#### DIRECTIONS FOR THIS TASK:
Leave the pictures out and return every line below exactly.

[RECORDS SHOWN — start]

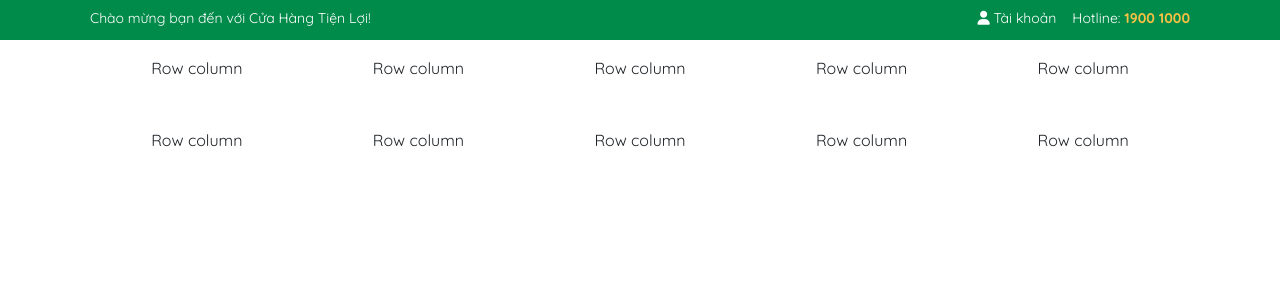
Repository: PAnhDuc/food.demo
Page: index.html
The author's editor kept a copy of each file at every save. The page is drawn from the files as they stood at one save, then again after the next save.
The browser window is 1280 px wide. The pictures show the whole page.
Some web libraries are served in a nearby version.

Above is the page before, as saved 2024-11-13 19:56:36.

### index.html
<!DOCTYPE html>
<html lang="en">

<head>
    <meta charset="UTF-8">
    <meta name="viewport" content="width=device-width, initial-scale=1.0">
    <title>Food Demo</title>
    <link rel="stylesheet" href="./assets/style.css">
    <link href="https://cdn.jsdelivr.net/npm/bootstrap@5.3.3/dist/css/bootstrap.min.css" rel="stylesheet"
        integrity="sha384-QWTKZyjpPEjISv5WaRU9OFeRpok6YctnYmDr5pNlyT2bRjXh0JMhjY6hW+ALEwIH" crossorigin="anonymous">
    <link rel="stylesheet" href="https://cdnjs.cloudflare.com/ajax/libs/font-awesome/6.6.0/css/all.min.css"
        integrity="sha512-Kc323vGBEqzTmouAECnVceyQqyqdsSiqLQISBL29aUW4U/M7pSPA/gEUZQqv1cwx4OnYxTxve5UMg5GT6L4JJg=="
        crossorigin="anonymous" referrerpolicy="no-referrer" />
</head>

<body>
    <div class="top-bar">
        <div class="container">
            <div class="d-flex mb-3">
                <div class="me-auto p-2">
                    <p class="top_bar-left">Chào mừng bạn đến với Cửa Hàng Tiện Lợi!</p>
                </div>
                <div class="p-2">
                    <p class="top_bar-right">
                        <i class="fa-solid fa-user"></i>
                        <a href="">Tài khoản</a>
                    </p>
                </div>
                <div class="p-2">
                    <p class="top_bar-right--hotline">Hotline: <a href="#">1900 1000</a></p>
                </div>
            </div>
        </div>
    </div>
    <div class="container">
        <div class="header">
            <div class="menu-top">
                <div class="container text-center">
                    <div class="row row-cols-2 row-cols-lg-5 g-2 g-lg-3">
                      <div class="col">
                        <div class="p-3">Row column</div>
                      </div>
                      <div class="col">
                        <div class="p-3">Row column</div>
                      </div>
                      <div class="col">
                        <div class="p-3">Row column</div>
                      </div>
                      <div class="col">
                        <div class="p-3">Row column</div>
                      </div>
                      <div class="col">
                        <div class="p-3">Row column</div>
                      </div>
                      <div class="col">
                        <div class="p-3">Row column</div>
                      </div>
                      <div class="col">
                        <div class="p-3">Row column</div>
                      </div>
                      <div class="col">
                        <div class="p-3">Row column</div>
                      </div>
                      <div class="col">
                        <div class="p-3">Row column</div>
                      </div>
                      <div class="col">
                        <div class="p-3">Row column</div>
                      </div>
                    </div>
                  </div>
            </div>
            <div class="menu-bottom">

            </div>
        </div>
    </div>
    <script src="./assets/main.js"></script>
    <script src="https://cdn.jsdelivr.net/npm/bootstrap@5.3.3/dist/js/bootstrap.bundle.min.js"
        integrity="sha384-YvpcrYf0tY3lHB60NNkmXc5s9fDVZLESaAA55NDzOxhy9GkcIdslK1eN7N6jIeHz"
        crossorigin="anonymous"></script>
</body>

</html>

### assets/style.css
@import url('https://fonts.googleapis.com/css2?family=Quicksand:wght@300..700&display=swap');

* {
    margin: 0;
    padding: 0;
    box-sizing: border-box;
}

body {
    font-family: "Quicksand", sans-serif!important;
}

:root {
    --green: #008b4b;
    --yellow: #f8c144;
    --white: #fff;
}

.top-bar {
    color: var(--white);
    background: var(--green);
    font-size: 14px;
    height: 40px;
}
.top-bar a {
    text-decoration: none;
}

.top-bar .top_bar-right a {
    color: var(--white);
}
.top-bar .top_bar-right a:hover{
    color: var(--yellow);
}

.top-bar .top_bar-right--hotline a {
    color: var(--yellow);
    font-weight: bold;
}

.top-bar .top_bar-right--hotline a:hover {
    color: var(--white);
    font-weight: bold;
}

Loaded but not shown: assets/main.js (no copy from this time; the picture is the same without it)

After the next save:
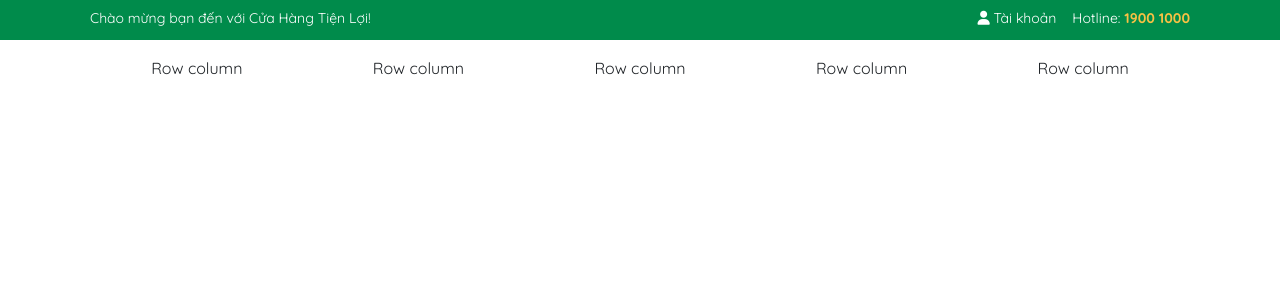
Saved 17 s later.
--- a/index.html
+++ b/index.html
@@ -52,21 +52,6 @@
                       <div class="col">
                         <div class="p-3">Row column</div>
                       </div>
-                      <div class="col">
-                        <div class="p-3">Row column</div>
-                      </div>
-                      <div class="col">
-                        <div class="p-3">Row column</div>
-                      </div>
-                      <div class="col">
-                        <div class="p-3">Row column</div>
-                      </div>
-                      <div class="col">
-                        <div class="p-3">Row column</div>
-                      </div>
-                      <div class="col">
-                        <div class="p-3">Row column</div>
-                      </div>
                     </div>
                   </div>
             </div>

[RECORDS SHOWN — finish]

#### REPLY:
Repository: PAnhDuc/food.demo
Page: index.html
The author's editor kept a copy of each file at every save. The page is drawn from the files as they stood at one save, then again after the next save.
The browser window is 1280 px wide. The pictures show the whole page.
Some web libraries are served in a nearby version.

Above is the page before, as saved 2024-11-13 19:56:36.

### index.html
<!DOCTYPE html>
<html lang="en">

<head>
    <meta charset="UTF-8">
    <meta name="viewport" content="width=device-width, initial-scale=1.0">
    <title>Food Demo</title>
    <link rel="stylesheet" href="./assets/style.css">
    <link href="https://cdn.jsdelivr.net/npm/bootstrap@5.3.3/dist/css/bootstrap.min.css" rel="stylesheet"
        integrity="sha384-QWTKZyjpPEjISv5WaRU9OFeRpok6YctnYmDr5pNlyT2bRjXh0JMhjY6hW+ALEwIH" crossorigin="anonymous">
    <link rel="stylesheet" href="https://cdnjs.cloudflare.com/ajax/libs/font-awesome/6.6.0/css/all.min.css"
        integrity="sha512-Kc323vGBEqzTmouAECnVceyQqyqdsSiqLQISBL29aUW4U/M7pSPA/gEUZQqv1cwx4OnYxTxve5UMg5GT6L4JJg=="
        crossorigin="anonymous" referrerpolicy="no-referrer" />
</head>

<body>
    <div class="top-bar">
        <div class="container">
            <div class="d-flex mb-3">
                <div class="me-auto p-2">
                    <p class="top_bar-left">Chào mừng bạn đến với Cửa Hàng Tiện Lợi!</p>
                </div>
                <div class="p-2">
                    <p class="top_bar-right">
                        <i class="fa-solid fa-user"></i>
                        <a href="">Tài khoản</a>
                    </p>
                </div>
                <div class="p-2">
                    <p class="top_bar-right--hotline">Hotline: <a href="#">1900 1000</a></p>
                </div>
            </div>
        </div>
    </div>
    <div class="container">
        <div class="header">
            <div class="menu-top">
                <div class="container text-center">
                    <div class="row row-cols-2 row-cols-lg-5 g-2 g-lg-3">
                      <div class="col">
                        <div class="p-3">Row column</div>
                      </div>
                      <div class="col">
                        <div class="p-3">Row column</div>
                      </div>
                      <div class="col">
                        <div class="p-3">Row column</div>
                      </div>
                      <div class="col">
                        <div class="p-3">Row column</div>
                      </div>
                      <div class="col">
                        <div class="p-3">Row column</div>
                      </div>
                      <div class="col">
                        <div class="p-3">Row column</div>
                      </div>
                      <div class="col">
                        <div class="p-3">Row column</div>
                      </div>
                      <div class="col">
                        <div class="p-3">Row column</div>
                      </div>
                      <div class="col">
                        <div class="p-3">Row column</div>
                      </div>
                      <div class="col">
                        <div class="p-3">Row column</div>
                      </div>
                    </div>
                  </div>
            </div>
            <div class="menu-bottom">

            </div>
        </div>
    </div>
    <script src="./assets/main.js"></script>
    <script src="https://cdn.jsdelivr.net/npm/bootstrap@5.3.3/dist/js/bootstrap.bundle.min.js"
        integrity="sha384-YvpcrYf0tY3lHB60NNkmXc5s9fDVZLESaAA55NDzOxhy9GkcIdslK1eN7N6jIeHz"
        crossorigin="anonymous"></script>
</body>

</html>

### assets/style.css
@import url('https://fonts.googleapis.com/css2?family=Quicksand:wght@300..700&display=swap');

* {
    margin: 0;
    padding: 0;
    box-sizing: border-box;
}

body {
    font-family: "Quicksand", sans-serif!important;
}

:root {
    --green: #008b4b;
    --yellow: #f8c144;
    --white: #fff;
}

.top-bar {
    color: var(--white);
    background: var(--green);
    font-size: 14px;
    height: 40px;
}
.top-bar a {
    text-decoration: none;
}

.top-bar .top_bar-right a {
    color: var(--white);
}
.top-bar .top_bar-right a:hover{
    color: var(--yellow);
}

.top-bar .top_bar-right--hotline a {
    color: var(--yellow);
    font-weight: bold;
}

.top-bar .top_bar-right--hotline a:hover {
    color: var(--white);
    font-weight: bold;
}

Loaded but not shown: assets/main.js (no copy from this time; the picture is the same without it)

After the next save:
Saved 17 s later.
--- a/index.html
+++ b/index.html
@@ -52,21 +52,6 @@
                       <div class="col">
                         <div class="p-3">Row column</div>
                       </div>
-                      <div class="col">
-                        <div class="p-3">Row column</div>
-                      </div>
-                      <div class="col">
-                        <div class="p-3">Row column</div>
-                      </div>
-                      <div class="col">
-                        <div class="p-3">Row column</div>
-                      </div>
-                      <div class="col">
-                        <div class="p-3">Row column</div>
-                      </div>
-                      <div class="col">
-                        <div class="p-3">Row column</div>
-                      </div>
                     </div>
                   </div>
             </div>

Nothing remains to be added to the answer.